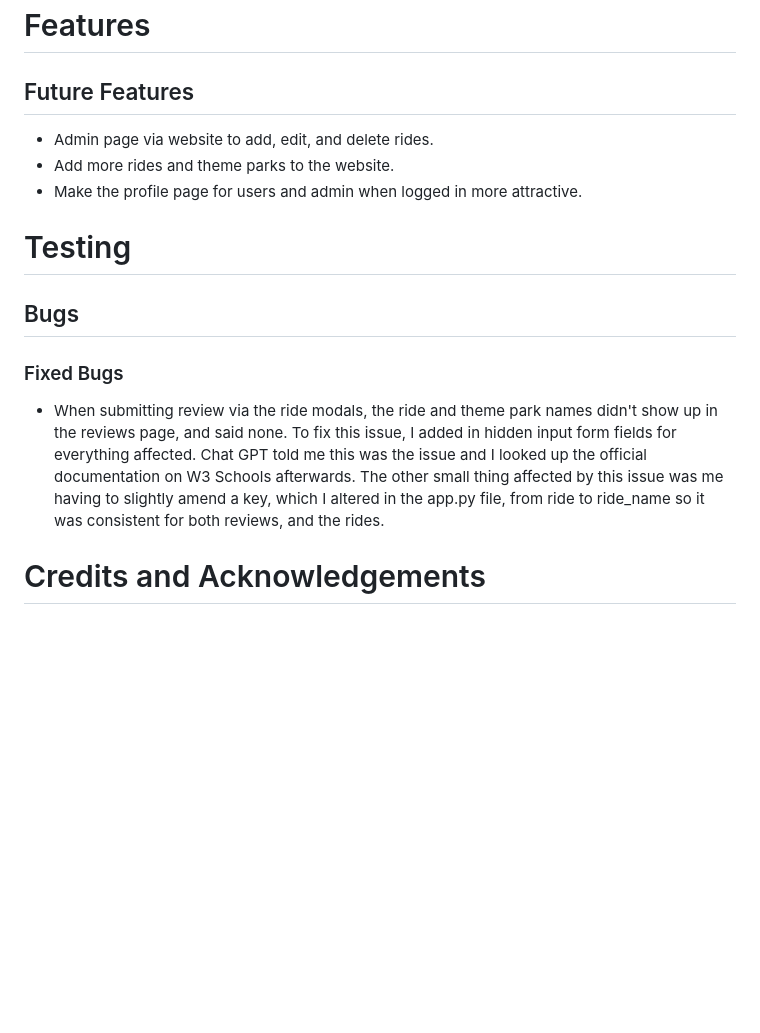
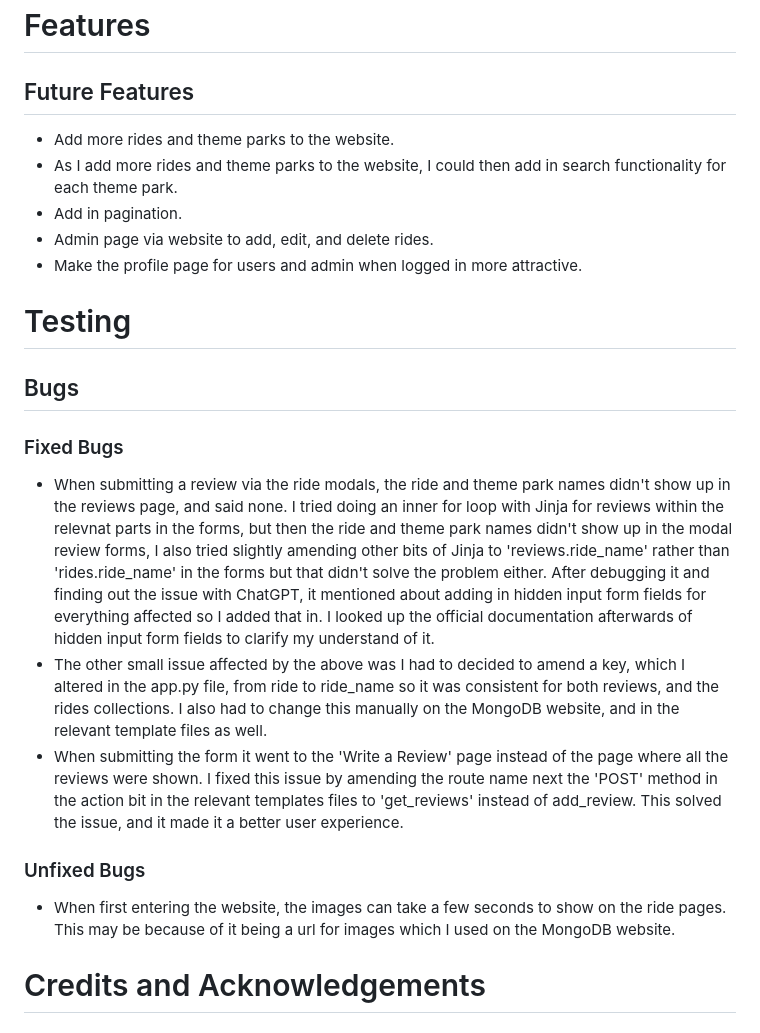
Before and after one commit to hannahro15/Theme-park-reviews-site, a Markdown page: README.md, the part around the change. Drawn GitHub-style; blank space fills up the shorter version.

Commit message:
Amend and add bugs and future features to readme

```diff
--- a/README.md
+++ b/README.md
@@ -60,16 +60,22 @@ For my Milestone 3 project I am creating a reviews site for theme parks on a dat
 
 ## Future Features
 
+- Add more rides and theme parks to the website.
+- As I add more rides and theme parks to the website, I could then add in search functionality for each theme park.
+- Add in pagination.
 - Admin page via website to add, edit, and delete rides.
-- Add more rides and theme parks to the website.
 - Make the profile page for users and admin when logged in more attractive.
 
 # Testing
 
 ## Bugs
 ### Fixed Bugs
-- When submitting review via the ride modals, the ride and theme park names didn't show up in the reviews page, and said none. To fix this issue, I added in hidden input form fields for everything affected. Chat GPT told me this was the issue and I looked up the official documentation on W3 Schools afterwards.
-The other small thing affected by this issue was me having to slightly amend a key, which I altered in the app.py file, from ride to ride_name so it was consistent for both reviews, and the rides.
+- When submitting a review via the ride modals, the ride and theme park names didn't show up in the reviews page, and said none. I tried doing an inner for loop with Jinja for reviews within the relevnat parts in the forms, but then the ride and theme park names didn't show up in the modal review forms, I also tried slightly amending other bits of Jinja to 'reviews.ride_name' rather than 'rides.ride_name' in the forms but that didn't solve the problem either.  After debugging it and finding out the issue with ChatGPT, it mentioned about adding in hidden input form fields for everything affected so I added that in. I looked up the official documentation afterwards of hidden input form fields to clarify my understand of it.
+- The other small issue affected by the above was I had to decided to amend a key, which I altered in the app.py file, from ride to ride_name so it was consistent for both reviews, and the rides collections. I also had to change this manually on the MongoDB website, and in the relevant template files as well.
+- When submitting the form it went to the 'Write a Review' page instead of the page where all the reviews were shown. I fixed this issue by amending the route name next the 'POST' method in the action bit in the relevant templates files to 'get_reviews' instead of add_review. This solved the issue, and it made it a better user experience.
+
+### Unfixed Bugs
+- When first entering the website, the images can take a few seconds to show on the ride pages. This may be because of it being a url for images which I used on the MongoDB website.
 
 # Credits and Acknowledgements
 
```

***

Looking through the records, copy out every line in which the word "more" is found.

+- Add more rides and theme parks to the website.
+- As I add more rides and theme parks to the website, I could then add in search functionality for each theme park.
-- Add more rides and theme parks to the website.
 - Make the profile page for users and admin when logged in more attractive.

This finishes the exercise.